Southern professors constantly look for ways to make learning fun, memorable, and effective. Last year, the Biology Department introduced an innovative, interactive teaching exercise called Jigsaw to its advanced anatomy and physiology labs, and professors are seeing positive results.
This cooperative learning technique involves students working in pairs to become “experts” on a portion of the day’s topic. They draw anatomy diagrams, find answers to written questions, and verify their information with the teacher’s assistants. Then, the students are responsible for effectively teaching the information to other pairs of classmates, and in turn, learning the remaining portions of the topic from other groups. In the end, each individual student is quizzed on the entire topic.
“Basically, we’re having students collectively put all the pieces together on any given topic so they can see the whole picture,” said Rick Norskov, M.D., professor of biology.

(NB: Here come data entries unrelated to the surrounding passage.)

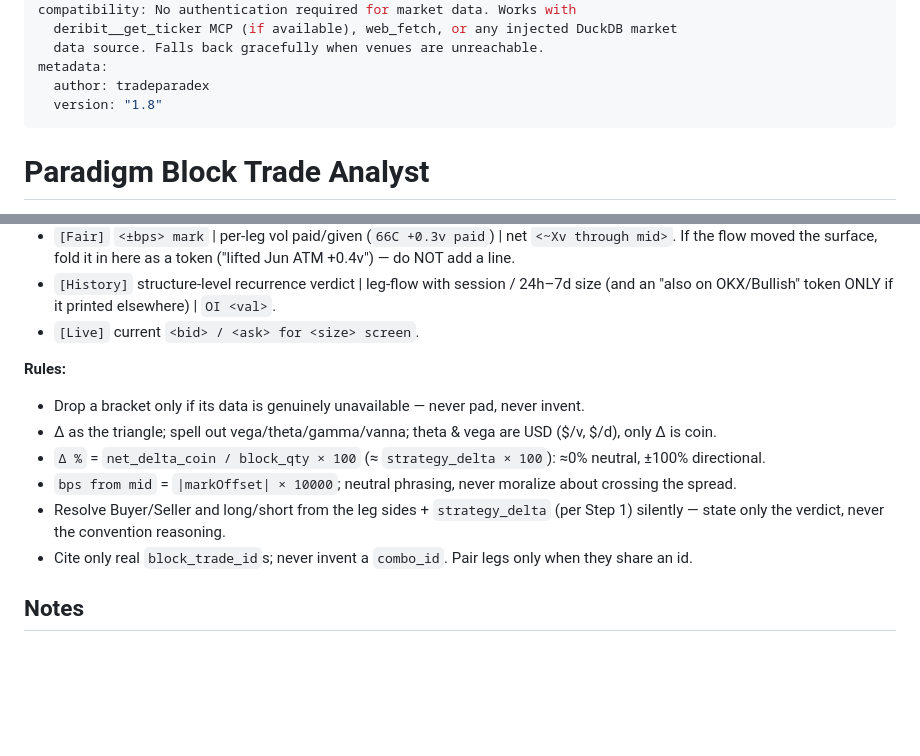
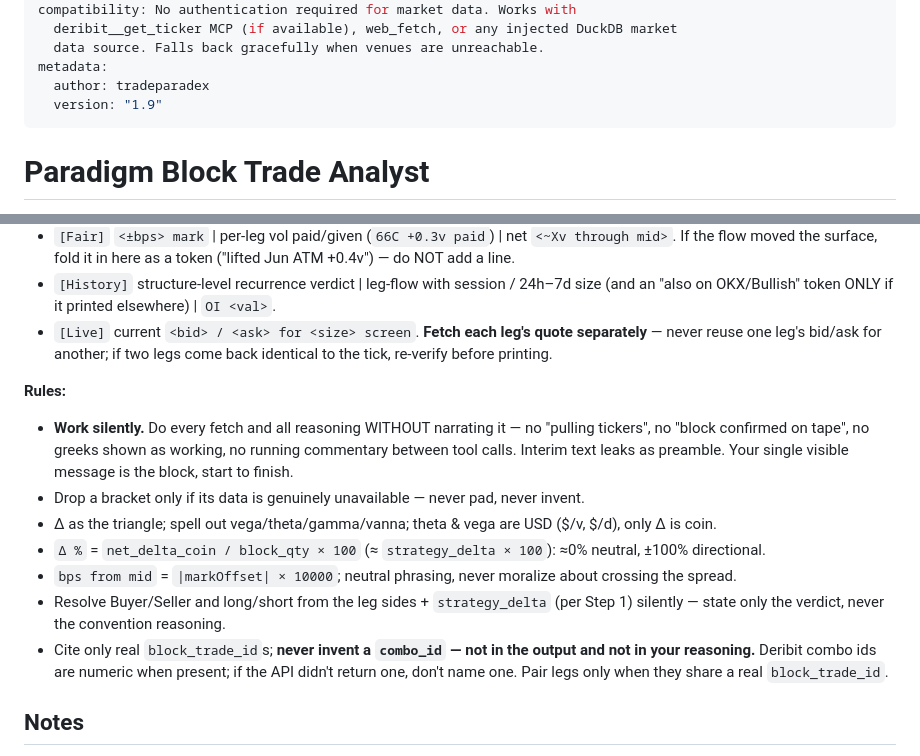
Before and after one commit to tradeparadex/paradex-skills, a Markdown page: skills/block-analyst/SKILL.md, 2 parts joined by grey strips. GitHub-like rendering; blank space fills up the shorter version.

Commit message:
block-analyst: work silently (no tool-call narration leaking as preamble), ban invented combo_id in reasoning too, fetch each leg's live quote separately; v1.8 -> 1.9

```diff
--- a/skills/block-analyst/SKILL.md
+++ b/skills/block-analyst/SKILL.md
@@ -19,7 +19,7 @@ compatibility: No authentication required for market data. Works with
   data source. Falls back gracefully when venues are unreachable.
 metadata:
   author: tradeparadex
-  version: "1.8"
+  version: "1.9"
 ---
 
 # Paradigm Block Trade Analyst
@@ -272,16 +272,22 @@ Long 66C ×1, short 75C ×1.5. Bullish to $75k, naked short above $86.2k.
   If the flow moved the surface, fold it in here as a token ("lifted Jun ATM +0.4v") — do NOT add a line.
 - `[History]`  structure-level recurrence verdict | leg-flow with session / 24h–7d size (and an
   "also on OKX/Bullish" token ONLY if it printed elsewhere) | `OI <val>`.
-- `[Live]`  current `<bid> / <ask> for <size> screen`.
+- `[Live]`  current `<bid> / <ask> for <size> screen`. **Fetch each leg's quote separately** — never
+  reuse one leg's bid/ask for another; if two legs come back identical to the tick, re-verify before printing.
 
 **Rules:**
+- **Work silently.** Do every fetch and all reasoning WITHOUT narrating it — no "pulling tickers",
+  no "block confirmed on tape", no greeks shown as working, no running commentary between tool
+  calls. Interim text leaks as preamble. Your single visible message is the block, start to finish.
 - Drop a bracket only if its data is genuinely unavailable — never pad, never invent.
 - Δ as the triangle; spell out vega/theta/gamma/vanna; theta & vega are USD ($/v, $/d), only Δ is coin.
 - `Δ %` = `net_delta_coin / block_qty × 100` (≈ `strategy_delta × 100`): ≈0% neutral, ±100% directional.
 - `bps from mid` = `|markOffset| × 10000`; neutral phrasing, never moralize about crossing the spread.
 - Resolve Buyer/Seller and long/short from the leg sides + `strategy_delta` (per Step 1) silently —
   state only the verdict, never the convention reasoning.
-- Cite only real `block_trade_id`s; never invent a `combo_id`. Pair legs only when they share an id.
+- Cite only real `block_trade_id`s; **never invent a `combo_id` — not in the output and not in your
+  reasoning.** Deribit combo ids are numeric when present; if the API didn't return one, don't name one.
+  Pair legs only when they share a real `block_trade_id`.
 
 ## Notes
 
```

By incorporating a variety of learning styles and increasing student responsibility, this technique engages students on a deeper level.
“I appreciate these hands-on learning/teaching experiences,” said Ashlyn Howell, sophomore allied health major.
While students enjoy the exercise, Norskov emphasizes that enjoyment isn’t enough — it needs to actually work. So far, since this technique was introduced a year ago, average exam scores have increased several percentage points.
Southern Adventist University | May 2019